dual relationships

du·al re·la·tion·ships

relationships in which a health service provider is concurrently participating in two or more role categories with a patient; such dual relationships may be benign (as when both are members of the same social group) or exploitive (a sexual relationship).

du·al re·la·tion·ships

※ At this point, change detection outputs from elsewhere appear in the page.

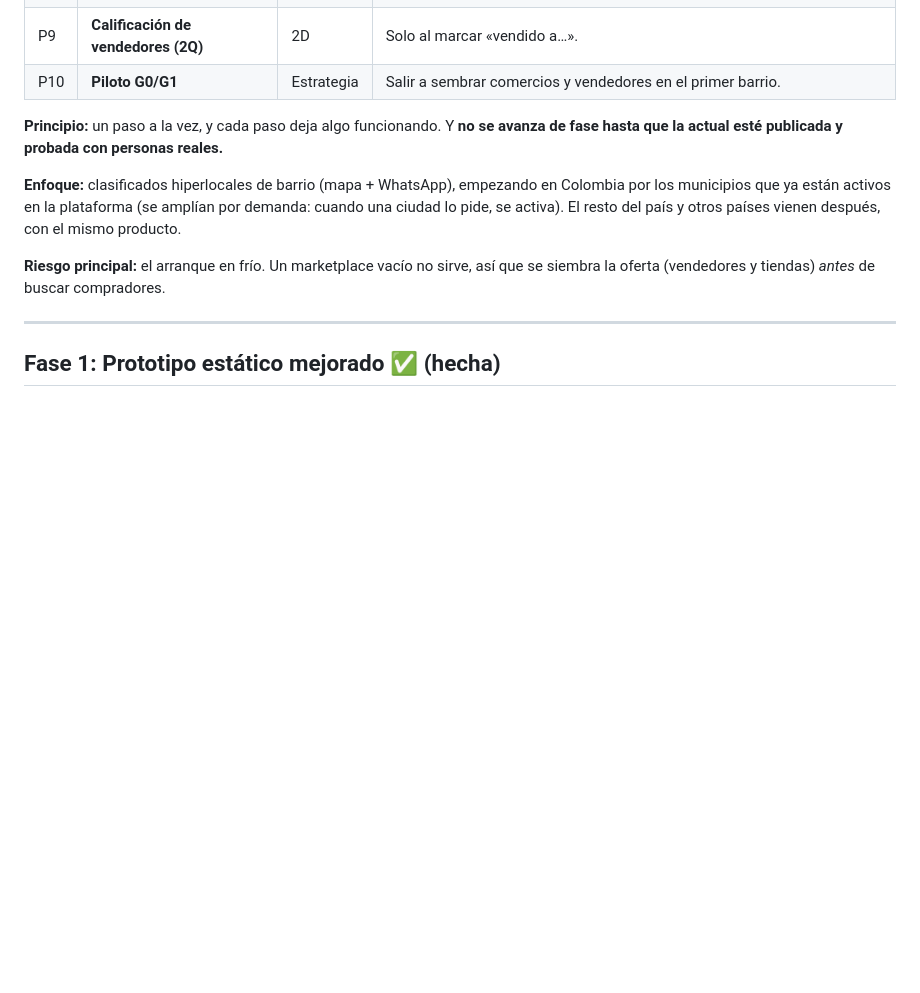
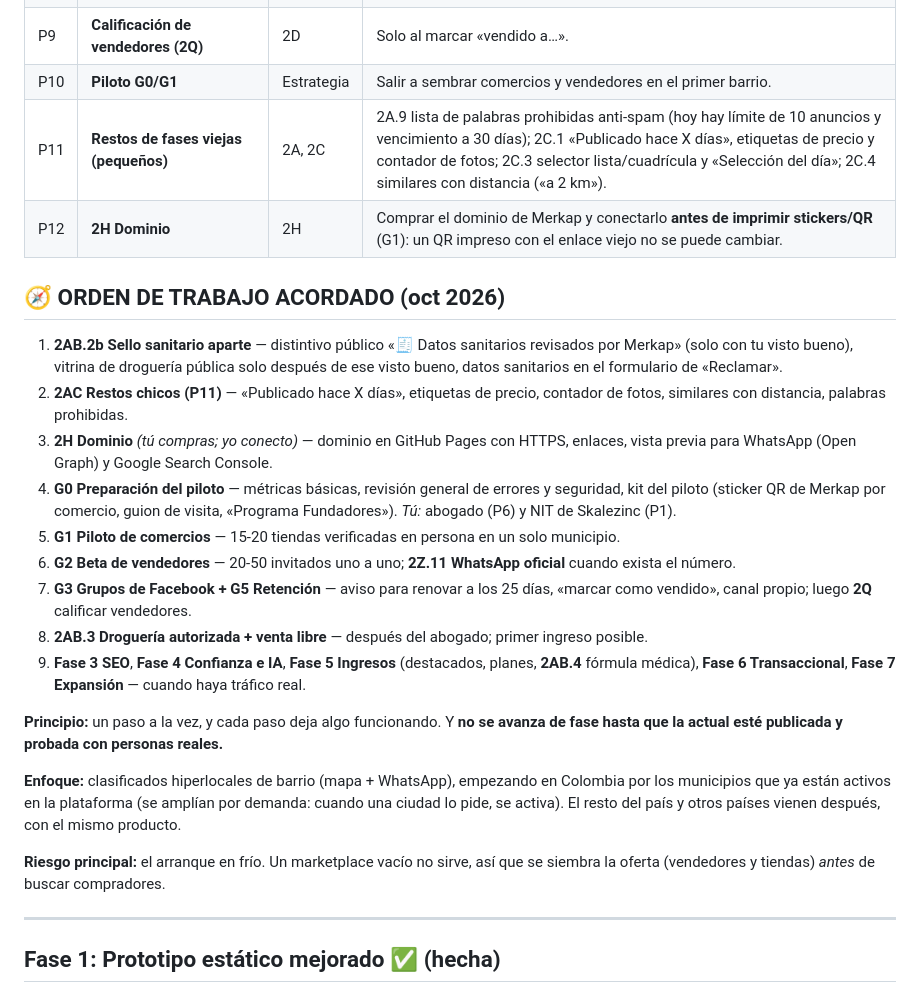
Before and after one commit to linkin3187-crypto/VendeAlToque-, a Markdown page: ROADMAP.md, the part around the change. GitHub-like rendering; blank space fills up the shorter version.

Commit message:
ROADMAP: orden de trabajo acordado y pendientes P11-P12
Co-Authored-By: Claude Opus 5.5 <noreply@anthropic.com>
Claude-Session: https://claude.ai/code/session_01JzhwHPz1kxsqwbhym8Sydp

```diff
--- a/ROADMAP.md
+++ b/ROADMAP.md
@@ -15,6 +15,20 @@
 | P8 | **Fórmula médica (Rx) — monetización (2AB.4)** | 2AB.1 | Después de P6 y P7. |
 | P9 | **Calificación de vendedores (2Q)** | 2D | Solo al marcar «vendido a…». |
 | P10 | **Piloto G0/G1** | Estrategia | Salir a sembrar comercios y vendedores en el primer barrio. |
+| P11 | **Restos de fases viejas (pequeños)** | 2A, 2C | 2A.9 lista de palabras prohibidas anti-spam (hoy hay límite de 10 anuncios y vencimiento a 30 días); 2C.1 «Publicado hace X días», etiquetas de precio y contador de fotos; 2C.3 selector lista/cuadrícula y «Selección del día»; 2C.4 similares con distancia («a 2 km»). |
+| P12 | **2H Dominio** | 2H | Comprar el dominio de Merkap y conectarlo **antes de imprimir stickers/QR** (G1): un QR impreso con el enlace viejo no se puede cambiar. |
+
+## 🧭 ORDEN DE TRABAJO ACORDADO (oct 2026)
+1. **2AB.2b Sello sanitario aparte** — distintivo público «🧾 Datos sanitarios revisados por Merkap» (solo con tu visto bueno), vitrina de droguería pública solo después de ese visto bueno, datos sanitarios en el formulario de «Reclamar».
+2. **2AC Restos chicos (P11)** — «Publicado hace X días», etiquetas de precio, contador de fotos, similares con distancia, palabras prohibidas.
+3. **2H Dominio** *(tú compras; yo conecto)* — dominio en GitHub Pages con HTTPS, enlaces, vista previa para WhatsApp (Open Graph) y Google Search Console.
+4. **G0 Preparación del piloto** — métricas básicas, revisión general de errores y seguridad, kit del piloto (sticker QR de Merkap por comercio, guion de visita, «Programa Fundadores»). *Tú:* abogado (P6) y NIT de Skalezinc (P1).
+5. **G1 Piloto de comercios** — 15-20 tiendas verificadas en persona en un solo municipio.
+6. **G2 Beta de vendedores** — 20-50 invitados uno a uno; **2Z.11 WhatsApp oficial** cuando exista el número.
+7. **G3 Grupos de Facebook + G5 Retención** — aviso para renovar a los 25 días, «marcar como vendido», canal propio; luego **2Q** calificar vendedores.
+8. **2AB.3 Droguería autorizada + venta libre** — después del abogado; primer ingreso posible.
+9. **Fase 3 SEO**, **Fase 4 Confianza e IA**, **Fase 5 Ingresos** (destacados, planes, **2AB.4** fórmula médica), **Fase 6 Transaccional**, **Fase 7 Expansión** — cuando haya tráfico real.
+
 
 
 
```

(dūăl rĕ-lāshŭn-ships)
Relationships in which a health service provider is concurrently participating in two or more role categories with a patient.
References in periodicals archive ?
As already noted, for example, the mental health professions have clearly elucidated the issues and problems associated with dual relationships between therapist and client.
Guideline 6b, which specifically cautions against dual relationships, reads as follows:
The Board's expert opined that "all dual relationships are unethical.
There are, of course, parts of the list that get repeated over and over: confidentiality of client information, dual relationships with clients, sexual relationships with clients, and duties to report in cases of suicidal/homicidal (with an identified target) ideation.
In this article, challenges in fieldwork related to professionals' scope of practice, interdisciplinary turf battles, interpersonal boundaries and dual relationships, compassion fatigue, and cultural competence are highlighted.
For example, on one hand, the ACA (1995) Code of Ethics and Standards of Practice discourages dual relationships such as engaging in social activities with clients (Section A.
Dual relationships occur primarily between social workers and their current or former clients and between social workers and their colleagues (including supervisees and students).
Gottlieb's decision-making model (35) recognizes that trying to avoid all dual relationships is unrealistic and not all dual relationships are exploitative.
Among their topics are moral development and ethical decision making in social work practice, confidentiality and the duty to warn and protect, paternalism, and dual relationships.
Specifically, they spoke of concerns about dual relationships, fiduciary issues, supervisees selecting their own supervisors, and their own training and competence for sanctioned supervision.
reading the code of ethics and even through the teaching of new counselors, and you know, we stress the whole dual relationships, and, you know, conflict of interest and confidentiality .
Chapters 4 through 9 focus on specific challenges in adolescent psychotherapy, including resistance, confidentiality, diagnosis, and dual relationships.